So one last thing I would ask of you this morning. Do not think of the love of God as some weak sentimental mush. It is far from soft and toothless. The love of God has led to the death of martyrs who would not let go of the plight of the poor and it led Jesus to the cross. The love of God is the strength in which we stand. There is nothing that can conquer you when the love of God is your motivation. Hold fast, then, to the God of heaven who loves you unconditionally and who will carry you through the struggles of life. Listen not to those who minimize the power of the Holy Spirit. Seek the Spirit’s presence and follow wherever it leads. In so doing, you find your power. Let us pray….
i Romans 5:1-5

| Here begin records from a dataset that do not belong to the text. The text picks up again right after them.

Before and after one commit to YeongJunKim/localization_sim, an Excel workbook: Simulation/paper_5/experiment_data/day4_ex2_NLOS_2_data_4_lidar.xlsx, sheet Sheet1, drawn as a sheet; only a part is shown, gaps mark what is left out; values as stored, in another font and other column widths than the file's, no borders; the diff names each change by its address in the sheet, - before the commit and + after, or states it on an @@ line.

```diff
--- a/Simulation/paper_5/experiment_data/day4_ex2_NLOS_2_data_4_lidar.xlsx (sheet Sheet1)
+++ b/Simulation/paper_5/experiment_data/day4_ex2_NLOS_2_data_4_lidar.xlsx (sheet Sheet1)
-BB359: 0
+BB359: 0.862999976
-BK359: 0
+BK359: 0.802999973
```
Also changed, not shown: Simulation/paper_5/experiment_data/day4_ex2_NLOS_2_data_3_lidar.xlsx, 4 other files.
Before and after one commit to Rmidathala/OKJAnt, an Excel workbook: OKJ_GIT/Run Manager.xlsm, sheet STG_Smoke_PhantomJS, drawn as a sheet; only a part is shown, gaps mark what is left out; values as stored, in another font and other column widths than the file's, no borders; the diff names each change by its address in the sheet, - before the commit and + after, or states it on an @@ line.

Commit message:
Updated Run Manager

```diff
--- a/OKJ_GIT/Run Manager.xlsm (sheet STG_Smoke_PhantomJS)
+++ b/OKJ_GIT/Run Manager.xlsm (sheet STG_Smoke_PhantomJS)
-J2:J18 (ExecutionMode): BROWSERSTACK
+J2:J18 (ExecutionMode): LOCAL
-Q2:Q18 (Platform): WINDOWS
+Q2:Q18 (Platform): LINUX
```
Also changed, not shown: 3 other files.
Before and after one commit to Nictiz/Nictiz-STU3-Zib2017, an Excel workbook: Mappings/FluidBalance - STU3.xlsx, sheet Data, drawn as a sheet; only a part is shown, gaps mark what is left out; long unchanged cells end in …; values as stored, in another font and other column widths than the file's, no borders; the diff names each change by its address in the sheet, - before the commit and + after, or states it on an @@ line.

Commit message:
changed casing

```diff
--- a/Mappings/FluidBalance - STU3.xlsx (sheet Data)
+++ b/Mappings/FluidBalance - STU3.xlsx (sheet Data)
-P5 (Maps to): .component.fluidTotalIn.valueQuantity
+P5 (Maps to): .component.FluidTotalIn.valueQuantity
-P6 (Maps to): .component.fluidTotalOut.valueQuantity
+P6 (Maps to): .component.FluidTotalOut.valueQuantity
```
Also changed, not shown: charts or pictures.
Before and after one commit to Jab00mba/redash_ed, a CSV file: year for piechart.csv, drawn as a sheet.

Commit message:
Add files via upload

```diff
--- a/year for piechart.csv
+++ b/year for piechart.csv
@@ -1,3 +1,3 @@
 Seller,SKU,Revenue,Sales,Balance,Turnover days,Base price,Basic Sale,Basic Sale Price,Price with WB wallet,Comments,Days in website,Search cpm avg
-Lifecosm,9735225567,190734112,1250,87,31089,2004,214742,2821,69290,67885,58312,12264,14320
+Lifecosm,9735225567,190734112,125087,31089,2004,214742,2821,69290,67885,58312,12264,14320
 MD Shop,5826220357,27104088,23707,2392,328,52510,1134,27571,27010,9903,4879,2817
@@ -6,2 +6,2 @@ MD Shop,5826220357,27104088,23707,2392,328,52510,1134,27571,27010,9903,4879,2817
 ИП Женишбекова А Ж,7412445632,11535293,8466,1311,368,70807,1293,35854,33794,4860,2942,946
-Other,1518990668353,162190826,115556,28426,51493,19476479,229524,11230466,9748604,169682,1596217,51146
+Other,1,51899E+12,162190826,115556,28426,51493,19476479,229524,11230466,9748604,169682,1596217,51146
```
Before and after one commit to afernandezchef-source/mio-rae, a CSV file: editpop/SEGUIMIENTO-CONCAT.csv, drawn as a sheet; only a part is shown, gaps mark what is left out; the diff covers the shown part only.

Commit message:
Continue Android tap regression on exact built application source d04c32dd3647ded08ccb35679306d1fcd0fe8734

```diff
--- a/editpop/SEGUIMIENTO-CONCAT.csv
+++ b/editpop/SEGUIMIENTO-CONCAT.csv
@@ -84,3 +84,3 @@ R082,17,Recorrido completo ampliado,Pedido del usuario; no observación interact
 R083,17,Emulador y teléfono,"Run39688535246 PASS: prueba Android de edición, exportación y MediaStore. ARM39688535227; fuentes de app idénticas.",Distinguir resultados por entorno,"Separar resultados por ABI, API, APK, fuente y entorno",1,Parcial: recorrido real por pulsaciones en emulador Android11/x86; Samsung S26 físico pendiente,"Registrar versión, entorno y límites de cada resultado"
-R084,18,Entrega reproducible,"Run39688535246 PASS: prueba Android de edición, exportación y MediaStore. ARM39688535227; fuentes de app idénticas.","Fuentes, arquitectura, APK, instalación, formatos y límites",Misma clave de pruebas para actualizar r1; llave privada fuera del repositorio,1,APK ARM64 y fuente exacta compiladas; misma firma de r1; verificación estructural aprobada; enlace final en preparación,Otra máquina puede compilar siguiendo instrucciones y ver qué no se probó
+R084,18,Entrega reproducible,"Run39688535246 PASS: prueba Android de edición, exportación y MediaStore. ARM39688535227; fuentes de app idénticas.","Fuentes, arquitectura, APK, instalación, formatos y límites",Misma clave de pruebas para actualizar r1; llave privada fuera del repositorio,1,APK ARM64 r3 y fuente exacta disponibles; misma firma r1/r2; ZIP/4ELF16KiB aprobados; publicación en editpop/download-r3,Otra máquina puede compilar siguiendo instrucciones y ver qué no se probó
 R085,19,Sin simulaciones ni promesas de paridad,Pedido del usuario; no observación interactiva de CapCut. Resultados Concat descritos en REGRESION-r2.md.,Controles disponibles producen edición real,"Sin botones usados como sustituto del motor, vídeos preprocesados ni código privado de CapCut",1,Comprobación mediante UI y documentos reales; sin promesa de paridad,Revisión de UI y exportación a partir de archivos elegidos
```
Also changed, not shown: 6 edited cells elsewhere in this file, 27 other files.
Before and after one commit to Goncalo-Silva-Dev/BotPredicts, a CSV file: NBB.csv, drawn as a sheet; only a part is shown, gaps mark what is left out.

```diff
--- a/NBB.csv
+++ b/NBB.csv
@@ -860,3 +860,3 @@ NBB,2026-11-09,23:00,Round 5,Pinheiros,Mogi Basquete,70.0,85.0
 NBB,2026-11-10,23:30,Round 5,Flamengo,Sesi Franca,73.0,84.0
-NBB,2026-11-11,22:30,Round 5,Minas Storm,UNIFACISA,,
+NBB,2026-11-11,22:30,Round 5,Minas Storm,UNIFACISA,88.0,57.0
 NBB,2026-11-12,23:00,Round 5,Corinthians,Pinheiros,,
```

1Therefore, since we are justified by faith, we have peace with God through our Lord Jesus Christ, 2through whom we have obtained access to this grace in which we stand; and we boast in our hope of sharing the glory of God. 3And not only that, but we also boast in our sufferings, knowing that suffering produces endurance, 4and endurance produces character, and character produces hope, 5and hope does not disappoint us, because God’s love has been poured into our hearts through the Holy Spirit that has been given to us.